California receives about half of its personal income tax revenue from people who sell assets and pay the state income tax on that gain.
Happily, the stock market is doing so well that at least this portion of California’s expected state revenues seems relatively safe.
The state of California, unlike many other states and unlike the federal government’s Internal Revenue Service, doesn’t care how long the tax payer owned the asset sold. Elsewhere, assets held longer than a year before they are sold are oftentimes taxed at a substantially lower “capital gains” tax rate. But not in California.
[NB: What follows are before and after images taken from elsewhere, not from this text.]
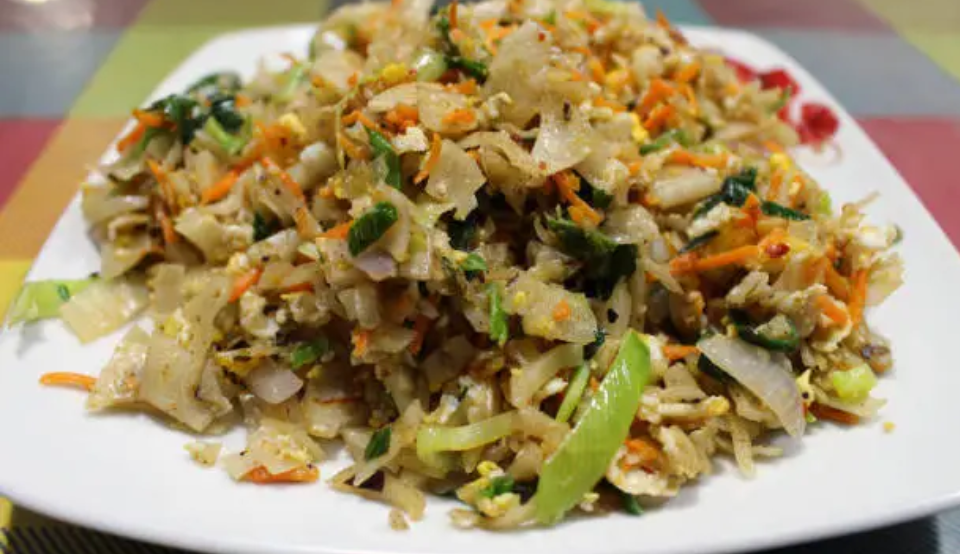
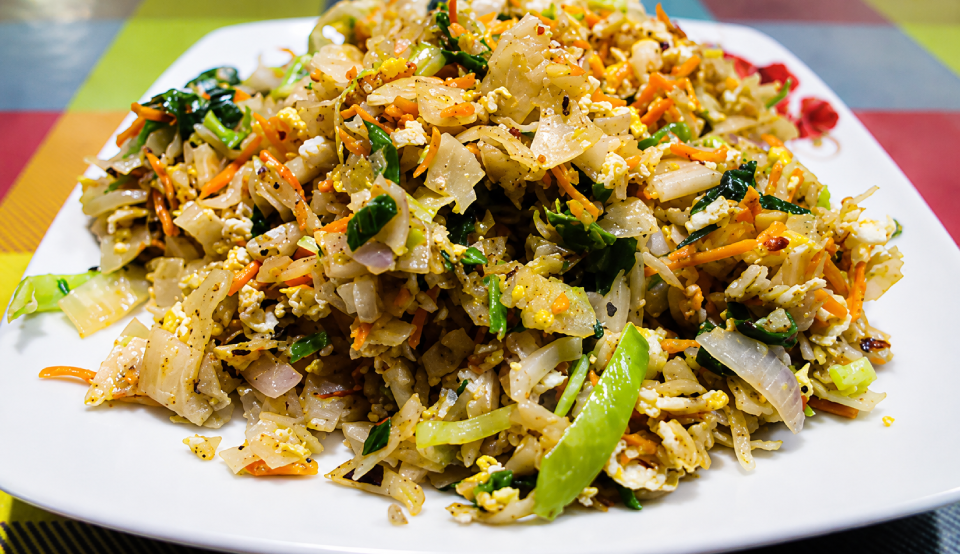
correction completed

diff --git a/menu.html b/menu.html
@@ -257,7 +257,8 @@
                                                 <div class="themesflat-container">
                                                     <div class="row">
                                                         <div class="col-lg-6">
-                                                            <div class="heading-section text-center mb-77 wow fadeInUp"
+                                                            <div class="heading-section text-center mb-77 
+                                                            wow fadeInUp"
                                                                 data-wow-delay="0.1s">
                                                                 <span
                                                                     class="sub sub-before sub-after style-big">Starters
@@ -510,7 +511,7 @@
                                                                     </div>
                                                                 </div>
                                                             </div>
-                                                            <div class="special-menu-item wow fadeInUp">
+                                                            <div class="special-menu-item ">
                                                                 <div class="content flex-grow">
                                                                     <div class="flex items-center">
                                                                         <div class="name"><a href="#">Veg Rolls (2pcs)
@@ -520,7 +521,7 @@
                                                                     </div>
                                                                 </div>
                                                             </div>
-                                                            <div class="special-menu-item wow fadeInUp">
+                                                            <div class="special-menu-item ">
 
                                                                 <div class="content flex-grow">
                                                                     <div class="flex items-center">
@@ -531,7 +532,7 @@
                                                                     </div>
                                                                 </div>
                                                             </div>
-                                                            <div class="special-menu-item wow fadeInUp">
+                                                            <div class="special-menu-item ">
 
                                                                 <div class="content flex-grow">
                                                                     <div class="flex items-center">
@@ -542,7 +543,7 @@
                                                                     </div>
                                                                 </div>
                                                             </div>
-                                                            <div class="special-menu-item wow fadeInUp">
+                                                            <div class="special-menu-item ">
 
                                                                 <div class="content flex-grow">
                                                                     <div class="flex items-center">
@@ -553,7 +554,7 @@
                                                                     </div>
                                                                 </div>
                                                             </div>
-                                                            <div class="special-menu-item wow fadeInUp">
+                                                            <div class="special-menu-item ">
 
                                                                 <div class="content flex-grow">
                                                                     <div class="flex items-center">
@@ -564,7 +565,7 @@
                                                                     </div>
                                                                 </div>
                                                             </div>
-                                                            <div class="special-menu-item wow fadeInUp">
+                                                            <div class="special-menu-item ">
 
                                                                 <div class="content flex-grow">
                                                                     <div class="flex items-center">
@@ -575,7 +576,7 @@
                                                                     </div>
                                                                 </div>
                                                             </div>
-                                                            <div class="special-menu-item wow fadeInUp">
+                                                            <div class="special-menu-item">
 
                                                                 <div class="content flex-grow">
                                                                     <div class="flex items-center">
@@ -586,7 +587,7 @@
                                                                     </div>
                                                                 </div>
                                                             </div>
-                                                            <div class="special-menu-item wow fadeInUp">
+                                                            <div class="special-menu-item">
 
                                                                 <div class="content flex-grow">
                                                                     <div class="flex items-center">
@@ -597,7 +598,7 @@
                                                                     </div>
                                                                 </div>
                                                             </div>
-                                                            <div class="special-menu-item wow fadeInUp">
+                                                            <div class="special-menu-item ">
 
                                                                 <div class="content flex-grow">
                                                                     <div class="flex items-center">
@@ -621,11 +622,11 @@
                                                 <div class="themesflat-container">
                                                     <div class="row">
                                                         <div class="col-lg-6">
-                                                            <div class="heading-section text-center mb-77 wow ">
+                                                            <div class="heading-section text-center mb-77 ">
                                                                 <span class="sub sub-before sub-after style-big">Curry
                                                                     Non-Veg</span>
                                                             </div>
-                                                            <div class="special-menu-item wow fadeInUp"
+                                                            <div class="special-menu-item "
                                                                 data-wow-delay="0.1s">
                                                                 <div class="content flex-grow">
                                                                     <div class="flex items-center">
@@ -636,7 +637,7 @@
                                                                     </div>
                                                                 </div>
                                                             </div>
-                                                            <div class="special-menu-item wow fadeInUp"
+                                                            <div class="special-menu-item "
                                                                 data-wow-delay="0.1s">
                                                                 <div class="content flex-grow">
                                                                     <div class="flex items-center">
@@ -647,7 +648,7 @@
                                                                     </div>
                                                                 </div>
                                                             </div>
-                                                            <div class="special-menu-item wow fadeInUp mt-0"
+                                                            <div class="special-menu-item  mt-0"
                                                                 data-wow-delay="0.1s">
                                                                 <div class="content flex-grow">
                                                                     <div class="flex items-center">
@@ -658,7 +659,7 @@
                                                                     </div>
                                                                 </div>
                                                             </div>
-                                                            <div class="special-menu-item wow fadeInUp"
+                                                            <div class="special-menu-item "
                                                                 data-wow-delay="0.1s">
                                                                 <div class="content flex-grow">
                                                                     <div class="flex items-center">
@@ -669,7 +670,7 @@
                                                                     </div>
                                                                 </div>
                                                             </div>
-                                                            <div class="special-menu-item wow fadeInUp"
+                                                            <div class="special-menu-item "
                                                                 data-wow-delay="0.1s">
                                                                 <div class="content flex-grow">
                                                                     <div class="flex items-center">
@@ -680,7 +681,7 @@
                                                                     </div>
                                                                 </div>
                                                             </div>
-                                                            <div class="special-menu-item wow fadeInUp"
+                                                            <div class="special-menu-item "
                                                                 data-wow-delay="0.1s">
                                                                 <div class="content flex-grow">
                                                                     <div class="flex items-center">
@@ -691,7 +692,7 @@
                                                                     </div>
                                                                 </div>
                                                             </div>
-                                                            <div class="special-menu-item wow fadeInUp"
+                                                            <div class="special-menu-item "
                                                                 data-wow-delay="0.1s">
                                                                 <div class="content flex-grow">
                                                                     <div class="flex items-center">
@@ -704,11 +705,11 @@
                                                             </div>
                                                         </div>
                                                         <div class="col-lg-6">
-                                                            <div class="heading-section text-center mb-77 wow ">
+                                                            <div class="heading-section text-center mb-77  ">
                                                                 <span class="sub sub-before sub-after style-big">Curry
                                                                     Veg</span>
                                                             </div>
-                                                            <div class="special-menu-item wow fadeInUp">
+                                                            <div class="special-menu-item ">
                                                                 <div class="content flex-grow">
                                                                     <div class="flex items-center">
                                                                         <div class="name"><a href="#">Potato & Tomato
@@ -719,7 +720,7 @@
                                                                     </div>
                                                                 </div>
                                                             </div>
-                                                            <div class="special-menu-item wow fadeInUp ">
+                                                            <div class="special-menu-item  ">
                                                                 <div class="content flex-grow">
                                                                     <div class="flex items-center">
                                                                         <div class="name"><a href="#">Soya Meat
@@ -818,7 +819,7 @@
                                                             </div>
                                                         </div>
                                                         <div class="col-lg-6">
-                                                            <div class="heading-section text-center mb-77 wow ">
+                                                            <div class="heading-section text-center mb-77">
                                                                 <span class="sub sub-before sub-after style-big">Cold
                                                                     Drinks</span>
                                                             </div>
@@ -875,12 +876,12 @@
                                                 <div class="themesflat-container">
                                                     <div class="row">
                                                         <div class="col-lg-6">
-                                                            <div class="heading-section text-center mb-77 wow " ">
+                                                            <div class="heading-section text-center mb-77  " >
                                                                 <span
                                                                     class=" sub sub-before sub-after style-big">
                                                                 Briyani</span>
                                                             </div>
-                                                            <div class="special-menu-item wow fadeInUp"
+                                                            <div class="special-menu-item"
                                                                 data-wow-delay="0.1s">
                                                                 <div class="content flex-grow">
                                                                     <div class="flex items-center">
@@ -927,11 +928,11 @@
                                                             </div>
                                                         </div>
                                                         <div class="col-lg-6">
-                                                            <div class="heading-section text-center mb-77 wow ">
+                                                            <div class="heading-section text-center mb-77  ">
                                                                 <span
                                                                     class="sub sub-before sub-after style-big">Desserts</span>
                                                             </div>
-                                                            <div class="special-menu-item wow fadeInUp">
+                                                            <div class="special-menu-item ">
                                                                 <div class="content flex-grow">
                                                                     <div class="flex items-center">
                                                                         <div class="name"><a href="#">Kesari</a>
@@ -973,7 +974,7 @@
                                                 <div class="themesflat-container">
                                                     <div class="row">
                                                         <div class="col-lg-6">
-                                                            <div class="heading-section text-center mb-77 wow ">
+                                                            <div class="heading-section text-center mb-77  ">
                                                                 <span class="sub sub-before sub-after style-big">Fried
                                                                     Rice</span>
                                                             </div>
@@ -1046,7 +1047,7 @@
                                                             </div>
                                                         </div>
                                                         <div class="col-lg-6">
-                                                            <div class="heading-section text-center mb-77 wow ">
+                                                            <div class="heading-section text-center mb-77  ">
                                                                 <span
                                                                     class="sub sub-before sub-after style-big">Seasonal
                                                                     Juice Fruits</span>
@@ -1093,11 +1094,11 @@
                                                 <div class="themesflat-container">
                                                     <div class="row">
                                                         <div class="col-lg-6">
-                                                            <div class="heading-section text-center mb-77 wow ">
+                                                            <div class="heading-section text-center mb-77 ">
                                                                 <span
                                                                     class="sub sub-before sub-after style-big">Noodles</span>
                                                             </div>
-                                                            <div class="special-menu-item wow ">
+                                                            <div class="special-menu-item  ">
 
                                                                 <div class="content flex-grow">
                                                                     <div class="flex items-center">
@@ -1187,11 +1188,11 @@
 
                                                         </div>
                                                         <div class="col-lg-6">
-                                                            <div class="heading-section text-center mb-77 wow fadeInUp">
+                                                            <div class="heading-section text-center mb-77 ">
                                                                 <span class="sub sub-before sub-after style-big">Hot
                                                                     Drinks </span>
                                                             </div>
-                                                            <div class="special-menu-item wow fadeInUp">
+                                                            <div class="special-menu-item ">
 
                                                                 <div class="content flex-grow">
                                                                     <div class="flex items-center">
@@ -1387,15 +1388,24 @@
                 </div>
                 <div class="right wow fadeInLeft animated" style="visibility: visible; animation-name: fadeInLeft;">
                     <div class="swiper-container swiper-container-initialized swiper-container-horizontal swiper-container-pointer-events"
-                        data-swiper="{
-                            &quot;spaceBetween&quot;: 0,
-                            &quot;slidesPerView&quot;: 1,
-                            &quot;navigation&quot;: {
-                                &quot;nextEl&quot;: &quot;.private-next&quot;,
-                                &quot;prevEl&quot;: &quot;.private-prev&quot;
-                            }
+                        data-swiper='{
 
-                        }">
+        "spaceBetween": 0,
+        "slidesPerView": 1,
+
+        "autoplay": {
+            "delay": 3000,
+            "disableOnInteraction": false
+        },
+
+        "loop": true,
+
+        "navigation": {
+            "nextEl": ".private-next",
+            "prevEl": ".private-prev"
+        }
+
+    }'>
                         <div class="swiper-wrapper" id="swiper-wrapper-dde3dec885309ac6" aria-live="polite"
                             style="transform: translate3d(0px, 0px, 0px);">
                             <div class="swiper-slide swiper-slide-active" role="group" aria-label="1 / 3"
@@ -1501,15 +1511,24 @@
                 </div>
                 <div class="right wow fadeInRight animated" style="visibility: visible; animation-name: fadeInRight;">
                     <div class="swiper-container swiper-container-initialized swiper-container-horizontal swiper-container-pointer-events"
-                        data-swiper="{
-                            &quot;spaceBetween&quot;: 0,
-                            &quot;slidesPerView&quot;: 1,
-                            &quot;navigation&quot;: {
-                                &quot;nextEl&quot;: &quot;.private-next&quot;,
-                                &quot;prevEl&quot;: &quot;.private-prev&quot;
-                            }
+                       data-swiper='{
 
-                        }">
+        "spaceBetween": 0,
+        "slidesPerView": 1,
+
+        "autoplay": {
+            "delay": 3000,
+            "disableOnInteraction": false
+        },
+
+        "loop": true,
+
+        "navigation": {
+            "nextEl": ".private-next",
+            "prevEl": ".private-prev"
+        }
+
+    }'>
                         <div class="swiper-wrapper" id="swiper-wrapper-acf21fa9a88ea446" aria-live="polite"
                             style="transform: translate3d(0px, 0px, 0px);">
                             <div class="swiper-slide swiper-slide-active" role="group" aria-label="1 / 3"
In many states, real estate or land interests related to energy extraction are very important asset classes that give rise to capital gains taxes.
In California, gains from stock investments are particularly important. Many highly paid people in Silicon Valley in the north, and Hollywood and “Pharma Beach” in the south, benefit from stock options or long-term gains from shares they had been granted, or from occasionally selling stocks of companies they had founded.
Some parts of the California economy have been heavily damaged by the shelter-In-place restrictions and other public safety restrictions—think of all those cleaning staff personnel at all those hotels in Anaheim and Buena Park and along Century Boulevard.
These folks all need unemployment benefits and other state- and county- funded services. A lot of the money that pays for those comes from capital gains derived from the sale of appreciated stocks.
So a rising stock market is really beneficial to California and its ability to fund social services.
The NASDAQ 100 index tracks 103 of the top technology companies. Looking at Invesco’s tracking fund, with the ticker QQQ, the value of the Nasdaq has increased from about $185 in May 2019 to about $302 now—an increase of some 63 percent since that time, when California’s Legislative Analyst’s Office (LAO) made a series of projections regarding future tax revenues derived from capital gains.
The S&P 500 index tracks the share prices of America’s largest companies. There are about 500 companies in the index (the number goes up and down due to mergers and other corporate actions). In May 2020, the LAO provided two scenarios—an optimistic “U-shaped” recovery and a pessimistic “L-shaped” recovery. Under the U-shaped recovery assumption—the optimistic one—the LAO assumed the S&P 500 index would recover up to 2,700 by the end of 2020, rise a little more in 2021, and then get to about 3,100 by the end of 2022.
The S&P 500 index is already at well over 3,500.
A quick look at both indices demonstrates why they are so important to the California economy.
The top 10 stocks within the NASDAQ 100 index represent more than 50 percent of the value of that index. Only 2 of those top 10 stocks are not based in California.
And looking at the S&P 500 proxy investment offered by Vanguard, with the ticker VOO, three of the top nine companies (Alphabet, the owner of Google, has two stocks) are based in California: Apple, Facebook, and Alphabet. Those three represent more than 10 percent of the value of the entire index. The S&P 500 index is used by many professional financial-planning professionals as a proxy for the entire U.S. stock market.
As these companies continue to benefit from consumers’ need to work, play, and study from home, the capital gains derived from California shareholders selling them will at least be one silver lining in perhaps an otherwise gloomy cloud-filled California economy.
Tim Shaler is a professional investor and economist based in Southern California. He is a regular columnist for The Epoch Times, where he exclusively provides some of his original economic analysis.
Views expressed in this article are the opinions of the author and do not necessarily reflect the views of The Epoch Times.